- By Copy Editor
WASHINGTON (AP) - A raft of economic news Thursday sketched a picture of a weakening U.S. economy held back by sluggish home buying and factory production.
Americans bought fewer homes in June than in May. Manufacturing in the Federal Reserve's Philadelphia region contracted for a third straight month this month. And a gauge of future U.S. economic activity fell in June.
The number of Americans seeking unemployment benefits rose 34,000 last week. Normally, that would signal an increase in layoffs. But the figure was skewed higher by seasonal factors that made it hard to tell whether the job market might be worsening.
The government tries to adjust its unemployment benefits data to reflect temporary summertime layoffs in the auto industry. But this year, many automakers skipped those shutdowns to keep up with demand. That led to fewer layoffs, which the Labor Department didn't anticipate.
Once those statistical distortions fade, Joshua Shapiro, chief U.S. economist at MFR Inc., wrote in a note to clients, "we suspect that the data will point to a soggy labor market."
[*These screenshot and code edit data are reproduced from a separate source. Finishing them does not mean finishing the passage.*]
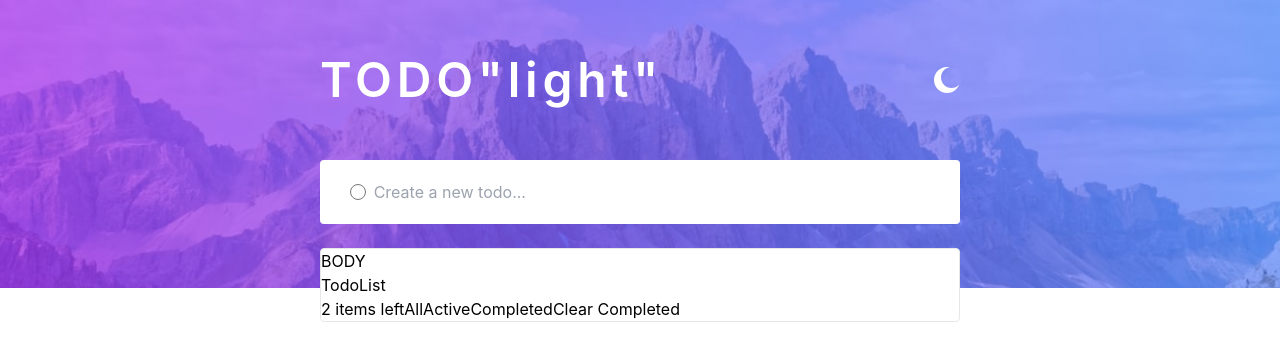
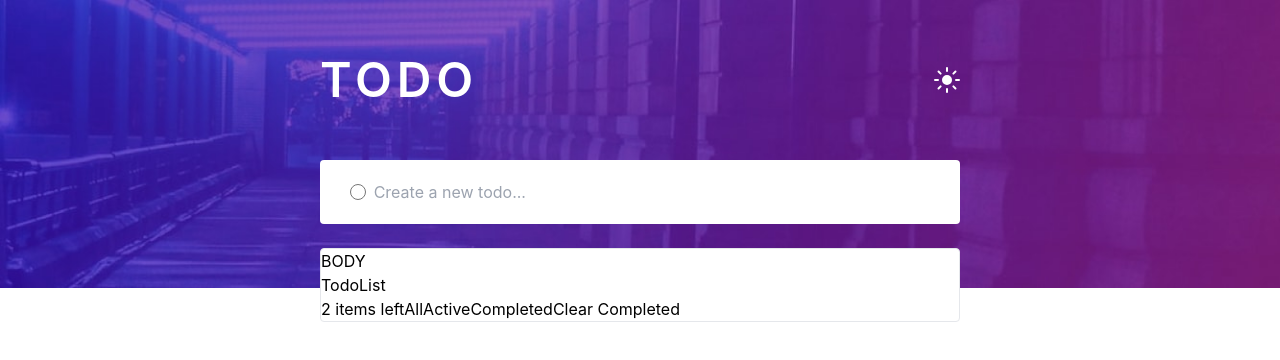
Before and after one commit to tlgadrkn/todo-app-typescript, a React (Create React App) app: page / in a window 1280 px wide. Both pictures are taken after a click on the button 947 px from the left and 80 px from the top of the page. Shown: the top 360 px of the page. Built offline with nearby package versions, Linux system fonts and the light colour scheme.

Commit message:
add: dark mode functionality

```diff
--- a/src/App.tsx
+++ b/src/App.tsx
@@ -9,7 +9,7 @@ const App: React.FC = () => {
   return (
     <div className="box-border">
       <div className="mx-auto">
-        <Header theme={theme!} />
+        <Header theme={theme} handleThemeChange={setTheme} />
       </div>
 
       <TodoBody />
--- a/src/components/Header.tsx
+++ b/src/components/Header.tsx
@@ -2,24 +2,35 @@ import * as React from 'react'
 import {MoonIcon} from '../icons/MoonIcon'
 import {SunIcon} from '../icons/SunIcon'
 import {TodoForm} from './TodoForm'
-import img from '../assets/images/bg-desktop-light.jpg'
-
+import bgLight from '../assets/images/bg-desktop-light.jpg'
+import bgDark from '../assets/images/bg-desktop-dark.jpg'
 interface Props {
   theme: string
+  handleThemeChange: React.Dispatch<React.SetStateAction<'light' | 'dark'>>
 }
 
-const Header: React.FC<Props> = ({theme}) => {
+const Header: React.FC<Props> = ({theme, handleThemeChange}) => {
+  console.log(theme)
+
   return (
     <div
       className="flex-none justify-center bg-gradient-to-r from-yellow-400 via-red-500 to-pink-500 header w-screen h-72 bg-no-repeat bg-cover dark:bg-black"
-      style={{backgroundImage: `url(${img})`}}
+      style={{
+        backgroundImage:
+          theme === 'light' ? `url(${bgLight})` : `url(${bgDark})`,
+      }}
     >
       <div className="flex flex-row mx-auto justify-between content-center items-center w-1/2  border-black border-solid py-14 ">
         <h1 className="text-white text-5xl font-semibold	tracking-widest">
           TODO
-          {JSON.stringify(theme)}
         </h1>
-        <button>{theme === 'light' ? <MoonIcon /> : <SunIcon />}</button>
+        <button
+          onClick={() =>
+            handleThemeChange(theme === 'light' ? 'dark' : 'light')
+          }
+        >
+          {theme === 'light' ? <MoonIcon /> : <SunIcon />}
+        </button>
       </div>
       <div className="p-3 flex flex-row justify-center h-16 w-1/2 mx-auto bg-white rounded">
         <TodoForm />
--- a/src/icons/SunIcon.tsx
+++ b/src/icons/SunIcon.tsx
@@ -5,7 +5,7 @@ export const SunIcon: React.VoidFunctionComponent = () => {
     <svg xmlns="http://www.w3.org/2000/svg" width="26" height="26">
       <path
         fill="#FFF"
-        fill-rule="evenodd"
+        fillRule="evenodd"
         d="M13 21a1 1 0 011 1v3a1 1 0 11-2 0v-3a1 1 0 011-1zm-5.657-2.343a1 1 0 010 1.414l-2.121 2.121a1 1 0 01-1.414-1.414l2.12-2.121a1 1 0 011.415 0zm12.728 0l2.121 2.121a1 1 0 01-1.414 1.414l-2.121-2.12a1 1 0 011.414-1.415zM13 8a5 5 0 110 10 5 5 0 010-10zm12 4a1 1 0 110 2h-3a1 1 0 110-2h3zM4 12a1 1 0 110 2H1a1 1 0 110-2h3zm18.192-8.192a1 1 0 010 1.414l-2.12 2.121a1 1 0 01-1.415-1.414l2.121-2.121a1 1 0 011.414 0zm-16.97 0l2.121 2.12A1 1 0 015.93 7.344L3.808 5.222a1 1 0 011.414-1.414zM13 0a1 1 0 011 1v3a1 1 0 11-2 0V1a1 1 0 011-1z"
       />
     </svg>
```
The economy is struggling to generate enough growth to boost hiring and consumer spending from subpar levels. ...continues...